Task to complete:
Copy all of the material below, line for line.
○ ○ ○ ○ ○
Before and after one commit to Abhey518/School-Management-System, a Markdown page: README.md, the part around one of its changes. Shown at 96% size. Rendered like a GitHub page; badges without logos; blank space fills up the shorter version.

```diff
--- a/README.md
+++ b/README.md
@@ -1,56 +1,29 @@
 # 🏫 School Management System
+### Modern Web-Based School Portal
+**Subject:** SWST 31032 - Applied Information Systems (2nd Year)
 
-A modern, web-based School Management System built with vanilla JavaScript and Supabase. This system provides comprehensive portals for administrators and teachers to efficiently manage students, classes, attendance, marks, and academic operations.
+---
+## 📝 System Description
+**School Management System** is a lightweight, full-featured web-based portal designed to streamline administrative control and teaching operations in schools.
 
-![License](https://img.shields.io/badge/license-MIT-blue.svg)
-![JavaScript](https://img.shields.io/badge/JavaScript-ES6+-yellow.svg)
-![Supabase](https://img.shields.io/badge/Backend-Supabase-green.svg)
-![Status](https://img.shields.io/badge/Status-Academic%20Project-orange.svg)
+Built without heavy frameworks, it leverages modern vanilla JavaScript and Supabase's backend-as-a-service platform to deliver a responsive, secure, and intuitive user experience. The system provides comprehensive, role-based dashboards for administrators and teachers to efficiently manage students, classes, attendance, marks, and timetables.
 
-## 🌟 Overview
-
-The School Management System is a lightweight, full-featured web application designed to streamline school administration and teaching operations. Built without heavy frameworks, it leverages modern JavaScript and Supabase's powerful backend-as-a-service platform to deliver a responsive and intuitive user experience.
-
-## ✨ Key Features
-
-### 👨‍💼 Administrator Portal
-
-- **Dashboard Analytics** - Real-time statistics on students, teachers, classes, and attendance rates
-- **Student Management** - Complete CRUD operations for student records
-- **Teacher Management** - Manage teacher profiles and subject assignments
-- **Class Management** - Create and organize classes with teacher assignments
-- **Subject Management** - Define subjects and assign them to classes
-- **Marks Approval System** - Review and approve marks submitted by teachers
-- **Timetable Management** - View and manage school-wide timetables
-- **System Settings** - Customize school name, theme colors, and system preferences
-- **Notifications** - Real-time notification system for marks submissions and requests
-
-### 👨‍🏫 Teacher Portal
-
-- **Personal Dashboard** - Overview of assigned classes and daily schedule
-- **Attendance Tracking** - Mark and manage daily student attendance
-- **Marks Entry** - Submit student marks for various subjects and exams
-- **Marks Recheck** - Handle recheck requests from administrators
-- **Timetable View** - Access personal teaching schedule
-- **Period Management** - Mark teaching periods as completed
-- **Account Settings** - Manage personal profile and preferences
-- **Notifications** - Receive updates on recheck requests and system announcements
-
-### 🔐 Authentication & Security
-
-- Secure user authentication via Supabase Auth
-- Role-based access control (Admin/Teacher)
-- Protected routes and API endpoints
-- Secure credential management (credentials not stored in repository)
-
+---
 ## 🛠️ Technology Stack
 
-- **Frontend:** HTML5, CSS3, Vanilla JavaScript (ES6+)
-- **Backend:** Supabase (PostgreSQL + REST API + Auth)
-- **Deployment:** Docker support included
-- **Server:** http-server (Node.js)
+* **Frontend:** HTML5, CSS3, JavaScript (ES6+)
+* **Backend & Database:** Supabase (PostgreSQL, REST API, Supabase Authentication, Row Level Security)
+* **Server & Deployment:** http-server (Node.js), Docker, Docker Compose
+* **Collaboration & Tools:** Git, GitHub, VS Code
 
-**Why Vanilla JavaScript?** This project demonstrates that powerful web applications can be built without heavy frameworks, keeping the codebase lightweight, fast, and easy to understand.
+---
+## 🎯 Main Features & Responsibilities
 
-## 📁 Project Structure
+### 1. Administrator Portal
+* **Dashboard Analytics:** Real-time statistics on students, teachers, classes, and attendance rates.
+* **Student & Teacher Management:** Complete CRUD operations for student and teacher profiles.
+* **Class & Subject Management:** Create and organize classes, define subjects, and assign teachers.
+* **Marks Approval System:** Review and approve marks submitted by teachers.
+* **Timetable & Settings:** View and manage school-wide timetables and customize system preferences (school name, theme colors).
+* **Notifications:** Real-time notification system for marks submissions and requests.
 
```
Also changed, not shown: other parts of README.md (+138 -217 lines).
○ ○ ○ ○ ○
Reply to the exercise:
Before and after one commit to Abhey518/School-Management-System, a Markdown page: README.md, the part around one of its changes. Shown at 96% size. Rendered like a GitHub page; badges without logos; blank space fills up the shorter version.

```diff
--- a/README.md
+++ b/README.md
@@ -1,56 +1,29 @@
 # 🏫 School Management System
+### Modern Web-Based School Portal
+**Subject:** SWST 31032 - Applied Information Systems (2nd Year)
 
-A modern, web-based School Management System built with vanilla JavaScript and Supabase. This system provides comprehensive portals for administrators and teachers to efficiently manage students, classes, attendance, marks, and academic operations.
+---
+## 📝 System Description
+**School Management System** is a lightweight, full-featured web-based portal designed to streamline administrative control and teaching operations in schools.
 
-![License](https://img.shields.io/badge/license-MIT-blue.svg)
-![JavaScript](https://img.shields.io/badge/JavaScript-ES6+-yellow.svg)
-![Supabase](https://img.shields.io/badge/Backend-Supabase-green.svg)
-![Status](https://img.shields.io/badge/Status-Academic%20Project-orange.svg)
+Built without heavy frameworks, it leverages modern vanilla JavaScript and Supabase's backend-as-a-service platform to deliver a responsive, secure, and intuitive user experience. The system provides comprehensive, role-based dashboards for administrators and teachers to efficiently manage students, classes, attendance, marks, and timetables.
 
-## 🌟 Overview
-
-The School Management System is a lightweight, full-featured web application designed to streamline school administration and teaching operations. Built without heavy frameworks, it leverages modern JavaScript and Supabase's powerful backend-as-a-service platform to deliver a responsive and intuitive user experience.
-
-## ✨ Key Features
-
-### 👨‍💼 Administrator Portal
-
-- **Dashboard Analytics** - Real-time statistics on students, teachers, classes, and attendance rates
-- **Student Management** - Complete CRUD operations for student records
-- **Teacher Management** - Manage teacher profiles and subject assignments
-- **Class Management** - Create and organize classes with teacher assignments
-- **Subject Management** - Define subjects and assign them to classes
-- **Marks Approval System** - Review and approve marks submitted by teachers
-- **Timetable Management** - View and manage school-wide timetables
-- **System Settings** - Customize school name, theme colors, and system preferences
-- **Notifications** - Real-time notification system for marks submissions and requests
-
-### 👨‍🏫 Teacher Portal
-
-- **Personal Dashboard** - Overview of assigned classes and daily schedule
-- **Attendance Tracking** - Mark and manage daily student attendance
-- **Marks Entry** - Submit student marks for various subjects and exams
-- **Marks Recheck** - Handle recheck requests from administrators
-- **Timetable View** - Access personal teaching schedule
-- **Period Management** - Mark teaching periods as completed
-- **Account Settings** - Manage personal profile and preferences
-- **Notifications** - Receive updates on recheck requests and system announcements
-
-### 🔐 Authentication & Security
-
-- Secure user authentication via Supabase Auth
-- Role-based access control (Admin/Teacher)
-- Protected routes and API endpoints
-- Secure credential management (credentials not stored in repository)
-
+---
 ## 🛠️ Technology Stack
 
-- **Frontend:** HTML5, CSS3, Vanilla JavaScript (ES6+)
-- **Backend:** Supabase (PostgreSQL + REST API + Auth)
-- **Deployment:** Docker support included
-- **Server:** http-server (Node.js)
+* **Frontend:** HTML5, CSS3, JavaScript (ES6+)
+* **Backend & Database:** Supabase (PostgreSQL, REST API, Supabase Authentication, Row Level Security)
+* **Server & Deployment:** http-server (Node.js), Docker, Docker Compose
+* **Collaboration & Tools:** Git, GitHub, VS Code
 
-**Why Vanilla JavaScript?** This project demonstrates that powerful web applications can be built without heavy frameworks, keeping the codebase lightweight, fast, and easy to understand.
+---
+## 🎯 Main Features & Responsibilities
 
-## 📁 Project Structure
+### 1. Administrator Portal
+* **Dashboard Analytics:** Real-time statistics on students, teachers, classes, and attendance rates.
+* **Student & Teacher Management:** Complete CRUD operations for student and teacher profiles.
+* **Class & Subject Management:** Create and organize classes, define subjects, and assign teachers.
+* **Marks Approval System:** Review and approve marks submitted by teachers.
+* **Timetable & Settings:** View and manage school-wide timetables and customize system preferences (school name, theme colors).
+* **Notifications:** Real-time notification system for marks submissions and requests.
 
```
Also changed, not shown: other parts of README.md (+138 -217 lines).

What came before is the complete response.